Fight over $300M sales tax revenue heats up in Fulton County

ROSWELL, Ga. — Fulton County and its 15 cities are in a fight over how to split up the local option sales tax, also known as LOST.

The LOST revenue of more than $300 million a year is negotiated every 10 years and needs to be finalized before Dec. 30.

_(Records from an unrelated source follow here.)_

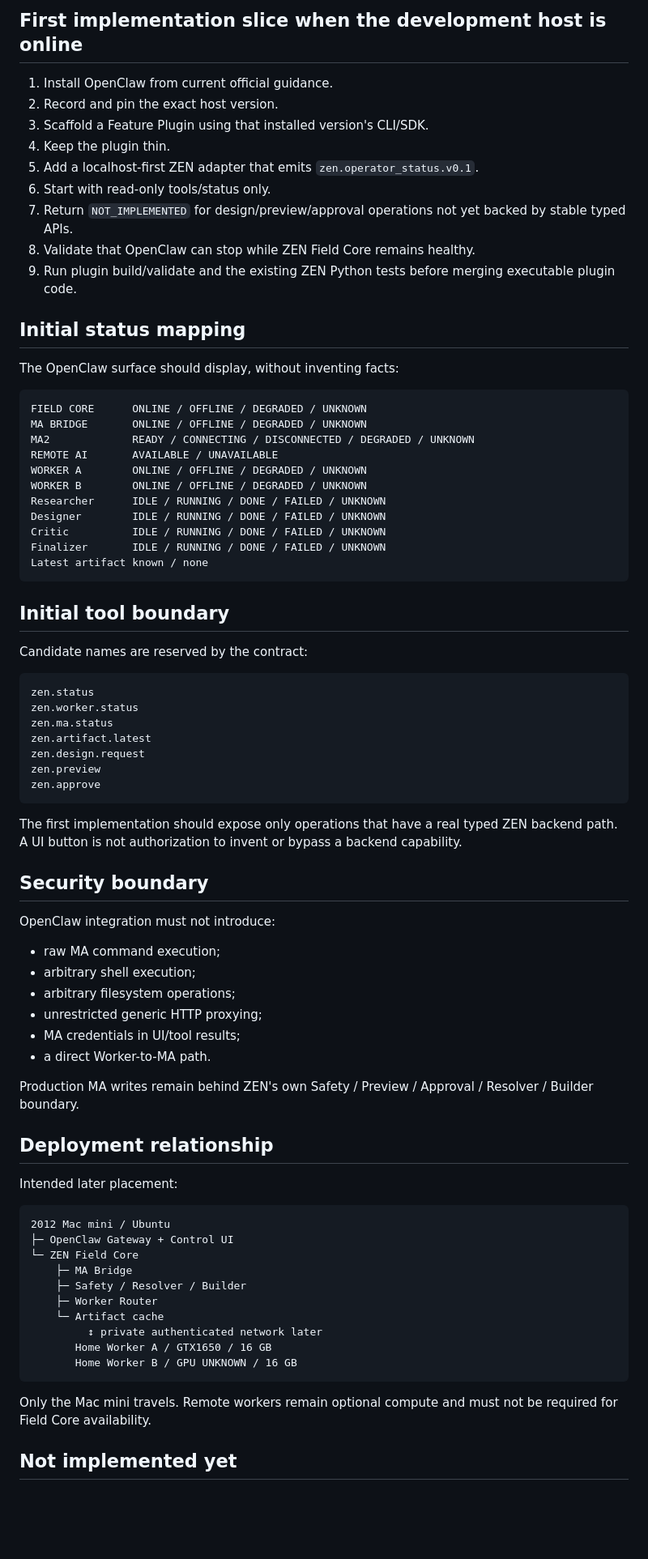
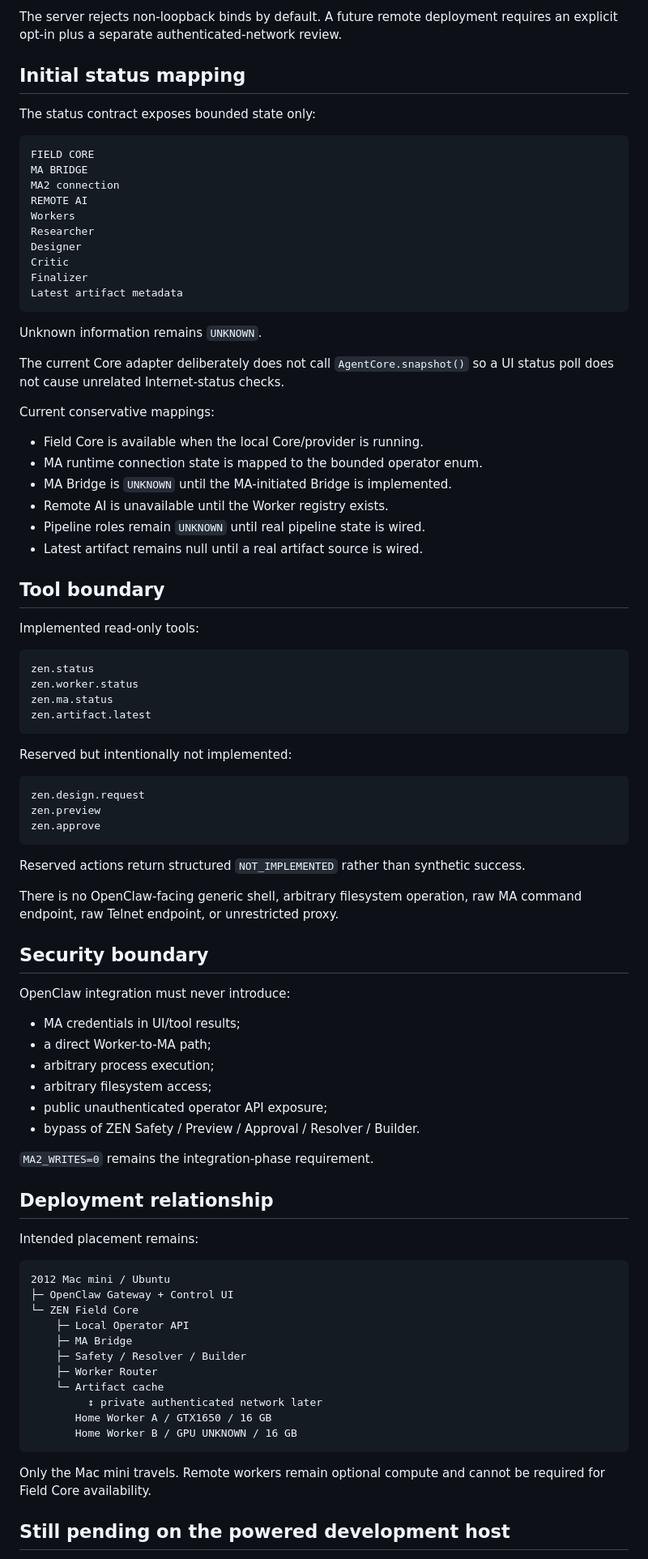
Before and after one commit to zen0904/ZEN-MA2-Agent, a Markdown page: docs/ZEN_OPENCLAW_INTEGRATION.md, the part around one of its changes. Shown at 81% size. Rendered like a GitHub page; blank space fills up the shorter version.

Commit message:
Update OpenClaw integration status

````diff
--- a/docs/ZEN_OPENCLAW_INTEGRATION.md
+++ b/docs/ZEN_OPENCLAW_INTEGRATION.md
@@ -73,77 +72,85 @@ Official references:
 
-## First implementation slice when the development host is online
-
-1. Install OpenClaw from current official guidance.
-2. Record and pin the exact host version.
-3. Scaffold a Feature Plugin using that installed version's CLI/SDK.
-4. Keep the plugin thin.
-5. Add a localhost-first ZEN adapter that emits
-   `zen.operator_status.v0.1`.
-6. Start with read-only tools/status only.
-7. Return `NOT_IMPLEMENTED` for design/preview/approval operations not yet
-   backed by stable typed APIs.
-8. Validate that OpenClaw can stop while ZEN Field Core remains healthy.
-9. Run plugin build/validate and the existing ZEN Python tests before merging
-   executable plugin code.
+The server rejects non-loopback binds by default. A future remote deployment
+requires an explicit opt-in plus a separate authenticated-network review.
 
 ## Initial status mapping
 
-The OpenClaw surface should display, without inventing facts:
+The status contract exposes bounded state only:
 
 ```text
-FIELD CORE      ONLINE / OFFLINE / DEGRADED / UNKNOWN
-MA BRIDGE       ONLINE / OFFLINE / DEGRADED / UNKNOWN
-MA2             READY / CONNECTING / DISCONNECTED / DEGRADED / UNKNOWN
-REMOTE AI       AVAILABLE / UNAVAILABLE
-WORKER A        ONLINE / OFFLINE / DEGRADED / UNKNOWN
-WORKER B        ONLINE / OFFLINE / DEGRADED / UNKNOWN
-Researcher      IDLE / RUNNING / DONE / FAILED / UNKNOWN
-Designer        IDLE / RUNNING / DONE / FAILED / UNKNOWN
-Critic          IDLE / RUNNING / DONE / FAILED / UNKNOWN
-Finalizer       IDLE / RUNNING / DONE / FAILED / UNKNOWN
-Latest artifact known / none
+FIELD CORE
+MA BRIDGE
+MA2 connection
+REMOTE AI
+Workers
+Researcher
+Designer
+Critic
+Finalizer
+Latest artifact metadata
 ```
 
-## Initial tool boundary
+Unknown information remains `UNKNOWN`.
 
-Candidate names are reserved by the contract:
+The current Core adapter deliberately does not call `AgentCore.snapshot()` so a
+UI status poll does not cause unrelated Internet-status checks.
+
+Current conservative mappings:
+
+- Field Core is available when the local Core/provider is running.
+- MA runtime connection state is mapped to the bounded operator enum.
+- MA Bridge is `UNKNOWN` until the MA-initiated Bridge is implemented.
+- Remote AI is unavailable until the Worker registry exists.
+- Pipeline roles remain `UNKNOWN` until real pipeline state is wired.
+- Latest artifact remains null until a real artifact source is wired.
+
+## Tool boundary
+
+Implemented read-only tools:
 
 ```text
 zen.status
 zen.worker.status
 zen.ma.status
 zen.artifact.latest
+```
+
+Reserved but intentionally not implemented:
+
+```text
 zen.design.request
 zen.preview
 zen.approve
 ```
 
-The first implementation should expose only operations that have a real typed
-ZEN backend path. A UI button is not authorization to invent or bypass a
-backend capability.
+Reserved actions return structured `NOT_IMPLEMENTED` rather than synthetic
+success.
+
+There is no OpenClaw-facing generic shell, arbitrary filesystem operation, raw
+MA command endpoint, raw Telnet endpoint, or unrestricted proxy.
 
 ## Security boundary
 
-OpenClaw integration must not introduce:
+OpenClaw integration must never introduce:
 
-- raw MA command execution;
-- arbitrary shell execution;
-- arbitrary filesystem operations;
-- unrestricted generic HTTP proxying;
 - MA credentials in UI/tool results;
-- a direct Worker-to-MA path.
+- a direct Worker-to-MA path;
+- arbitrary process execution;
+- arbitrary filesystem access;
+- public unauthenticated operator API exposure;
+- bypass of ZEN Safety / Preview / Approval / Resolver / Builder.
 
-Production MA writes remain behind ZEN's own Safety / Preview / Approval /
-Resolver / Builder boundary.
+`MA2_WRITES=0` remains the integration-phase requirement.
 
 ## Deployment relationship
 
-Intended later placement:
+Intended placement remains:
 
 ```text
 2012 Mac mini / Ubuntu
 ├─ OpenClaw Gateway + Control UI
 └─ ZEN Field Core
+    ├─ Local Operator API
     ├─ MA Bridge
     ├─ Safety / Resolver / Builder
     ├─ Worker Router
@@ -153,8 +160,8 @@ Intended later placement:
        Home Worker B / GPU UNKNOWN / 16 GB
 ```
 
-Only the Mac mini travels. Remote workers remain optional compute and must not
-be required for Field Core availability.
+Only the Mac mini travels. Remote workers remain optional compute and cannot be
+required for Field Core availability.
 
-## Not implemented yet
+## Still pending on the powered development host
 
````
Also changed, not shown: other parts of docs/ZEN_OPENCLAW_INTEGRATION.md (+64 -48 lines).
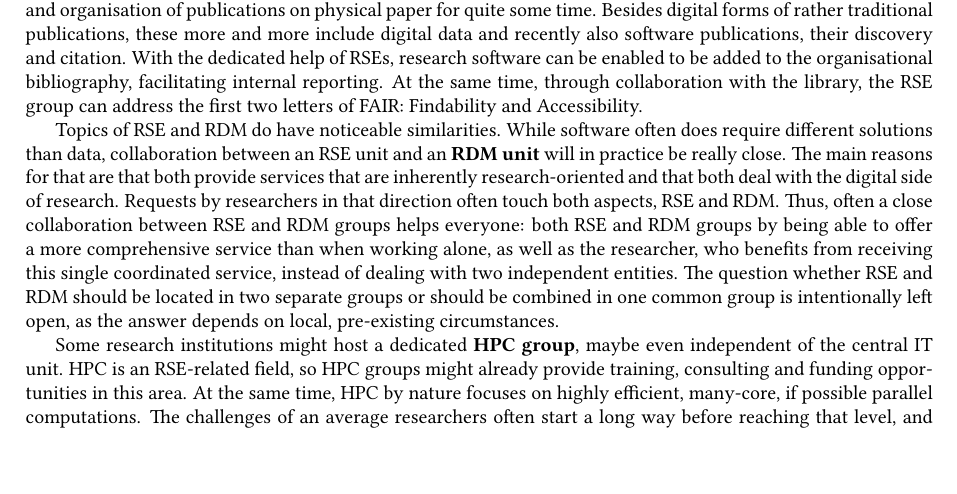
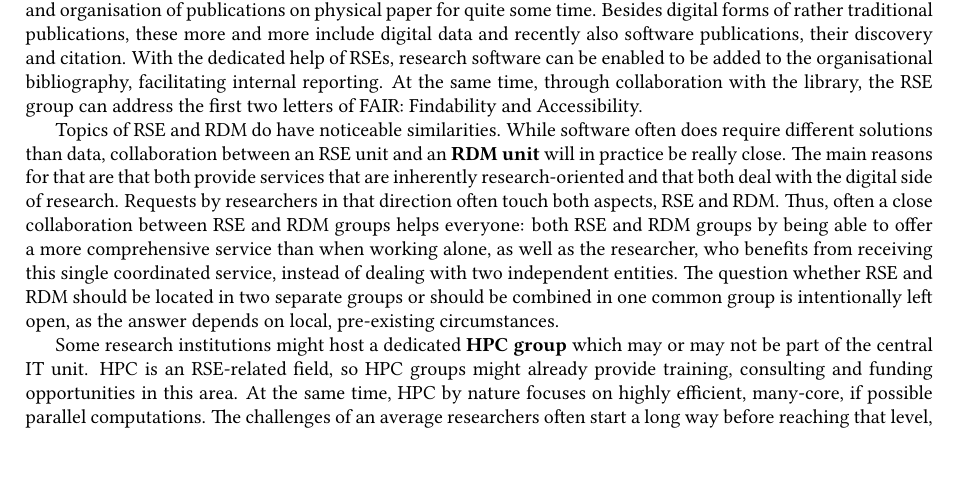
Before and after one commit to DE-RSE/2023_paper-RSE-groups, a LaTeX document (paper.tex): part of page 6 of 14, cut so that both start at the same text. Compiled offline with pdfLaTeX; a LaTeX package or settings file that is missing is left out.

Commit message:
rephrase

```diff
--- a/paper.tex
+++ b/paper.tex
@@ -404,7 +404,7 @@ Requests by researchers in that direction often touch both aspects, RSE and RDM\
 Thus, often a close collaboration between RSE and RDM groups helps everyone: both RSE and RDM groups by being able to offer a more comprehensive service than when working alone, as well as the researcher, who benefits from receiving this single coordinated service, instead of dealing with two independent entities.
 The question whether RSE and RDM should be located in two separate groups or should be combined in one common group is intentionally left open, as the answer depends on local, pre-existing circumstances.
 
-Some research institutions might host a dedicated \textbf{HPC group}, maybe even independent of the central IT unit.
+Some research institutions might host a dedicated \textbf{HPC group} which may or may not be part of the central IT unit.
 HPC is an RSE-related field, so HPC groups might already provide training, consulting and funding opportunities in this area.
 At the same time, HPC by nature focuses on highly efficient, many-core, if possible parallel computations.
 The challenges of an average researchers often start a long way before reaching that level, and they never might need to.
```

The decision could impact every taxpayer in Fulton County and raise property taxes for homeowners.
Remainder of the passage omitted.